Under the Chinese system of licensing and accreditation journalists can be jailed for reporting without government supervision. Journalists are required to seek official certification, and publications must register with government agencies before they report news. Illegal publishing is common, and rules barring it are unevenly enforced.

OFF STANDS: A Chinese man buys an issue of the Beijing News at a newsstand in China's capital Beijing in this April 24, 2005 file photo. About 100 Beijing News reporters walked out in protest at this week's dismissal of the top editor, the latest victim of China's strict press controls, industry sources said on December 30, 2005. (Reuters/Claro Cortes Iv/Files)

Protests over land disputes are increasingly common in China, and news and information about rural unrest is guarded closely by local officials and the central government. Last month, the government removed the editors of the daily Beijing News after they reported independently on rural protests. In September 2005, activist and writer Guo Feixiong was jailed for several months for advocating for residents of southern China's Taishi village involved in a recall campaign of a local elected official.

The Chinese authorities’ hounding of liberal dailies Nanfang Dushi Bao (Southern Metropolis News) and Xin Jing Bao (Beijing News) has spread despondency in the editorial offices expected to leading journalists to resign after the Chinese New Year.
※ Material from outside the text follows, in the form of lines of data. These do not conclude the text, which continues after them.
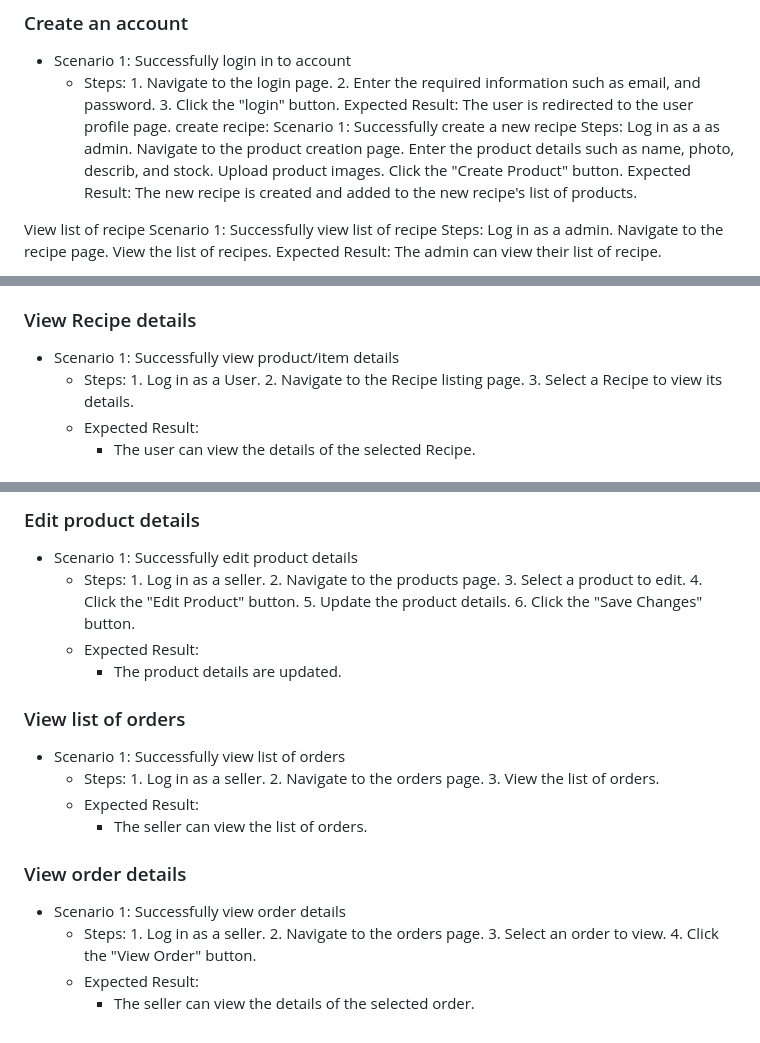
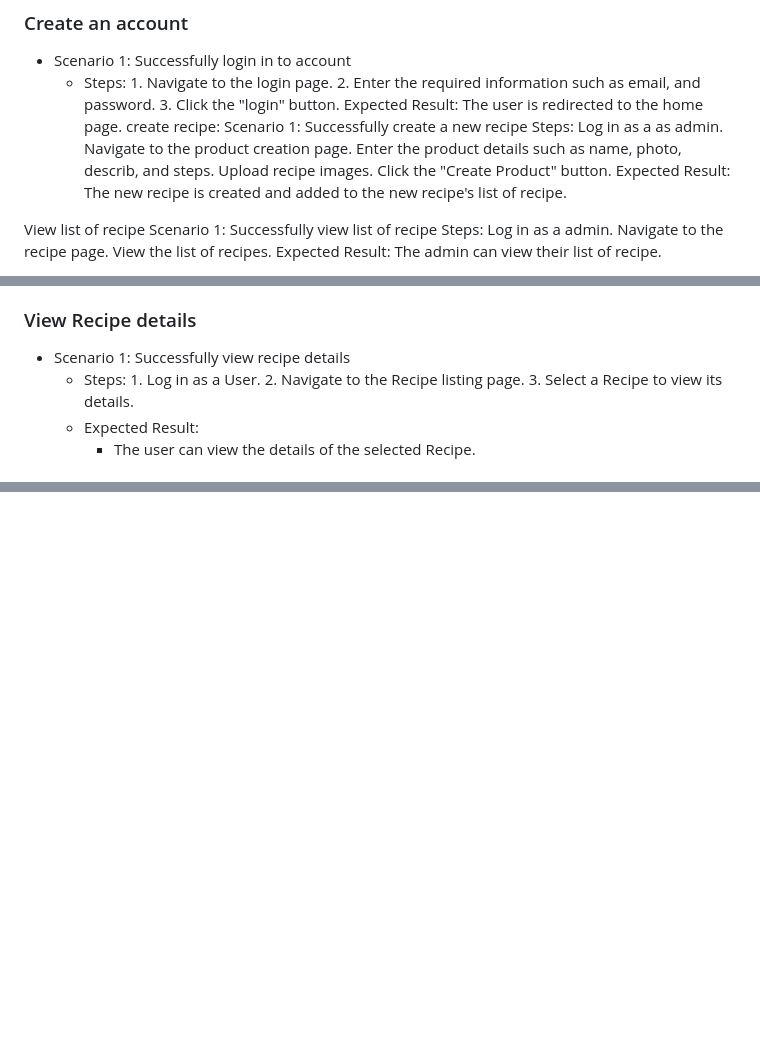
Before and after one commit to fssa-batch3/lakshmipriya.suntharaj__web_project, a Markdown page: README.md, 3 parts joined by grey strips. Drawn GitHub-style; blank space fills up the shorter version.

Commit message:
update readme
 readme updated

```diff
--- a/README.md
+++ b/README.md
@@ -54,17 +54,17 @@ Feature-2
         2. Enter the required information such as email, and password.
         3. Click the "login" button.
     Expected Result:
-        The user is redirected to the user profile page.
+        The user is redirected to the home page.
 create recipe:
 Scenario 1: Successfully create a new recipe
 Steps:
 Log in as a as admin.
 Navigate to the product creation page.
-Enter the product details such as name, photo, describ, and stock.
-Upload product images.
+Enter the product details such as name, photo, describ, and steps.
+Upload recipe images.
 Click the "Create Product" button.
 Expected Result:
-The new recipe is created and added to the new recipe's list of products.
+The new recipe is created and added to the new recipe's list of recipe.
 
 View list of recipe
 Scenario 1: Successfully view list of recipe
@@ -104,7 +104,7 @@ The recipe details are updated.
 
 ### View Recipe details
 
-- Scenario 1: Successfully view product/item details
+- Scenario 1: Successfully view recipe details
   - Steps:
         1. Log in as a User.
         2. Navigate to the Recipe listing page.
@@ -239,33 +134,0 @@ The recipe details are updated.
-### Edit product details
-
-- Scenario 1: Successfully edit product details
-  - Steps:
-        1. Log in as a seller.
-        2. Navigate to the products page.
-        3. Select a product to edit.
-        4. Click the "Edit Product" button.
-        5. Update the product details.
-        6. Click the "Save Changes" button.
-  - Expected Result:
-    - The product details are updated.
-
-### View list of orders
-
-- Scenario 1: Successfully view list of orders
-  - Steps:
-        1. Log in as a seller.
-        2. Navigate to the orders page.
-        3. View the list of orders.
-  - Expected Result:
-    - The seller can view the list of orders.
-
-### View order details
-
-- Scenario 1: Successfully view order details
-  - Steps:
-        1. Log in as a seller.
-        2. Navigate to the orders page.
-        3. Select an order to view.
-        4. Click the "View Order" button.
-  - Expected Result:
-    - The seller can view the details of the selected order.
```
Also changed, not shown: other parts of README.md (+0 -104 lines).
"Many of us have lost hope in this newspaper after discovering the invisible monster that is hiding behind it," one Xin Jing Bao journalist told RSF. "A lot of us are ready to leave Xin Jing Bao to join other media, particularly news websites."

Discouraged by the determination of the government newspaper Guangming Ribao to put them under close surveillance, several journalists, including section heads, have reportedly decided to leave the Beijing daily, after the Chinese New Year.

The same thing has been happening at the daily Nanfang Dushi Bao, published in Guangzhou (South), after the sacking, on December 30, 2005, of its deputy editor, Xia Yitao. The Publicity Department (formerly Propaganda Department) was displeased by the headline of an article about sanctions imposed on a deputy governor after a coal mining accident.

"Even the imprisonment of the former editor Cheng Yizhong didn’t manage to discourage us. But this is now changing, since the Nanfang press group to which the paper belongs, has been sending us very conservative people to sack the journalists they do not appreciate," one journalist told RSF. "This newspaper is getting to be more and more like a government office. That is the reason for the imminent departure of the cultural editor and some of his colleagues who have no more faith in their newspaper"

Apart from an ideological turning of the screw, the desire of official press groups to bring these popular dailies under control also has a financial motive.

"The former communist press is proving less and less successful. As a result, it has decided to tap into the revenue of the popular new newspapers aimed at an urban public. Nanfang Dushi Bao is a notable example of this. It earns a lot of money. Unfortunately, these resignations will allow Guangming Ribao and Nanfang Ribao to place their own journalists within the editorial teams, which will mean a victory for the Chinese communist party," concluded one Beijing journalist.

Date posted: January 29, 2006 Last modified: May 23, 2018 Total views: 11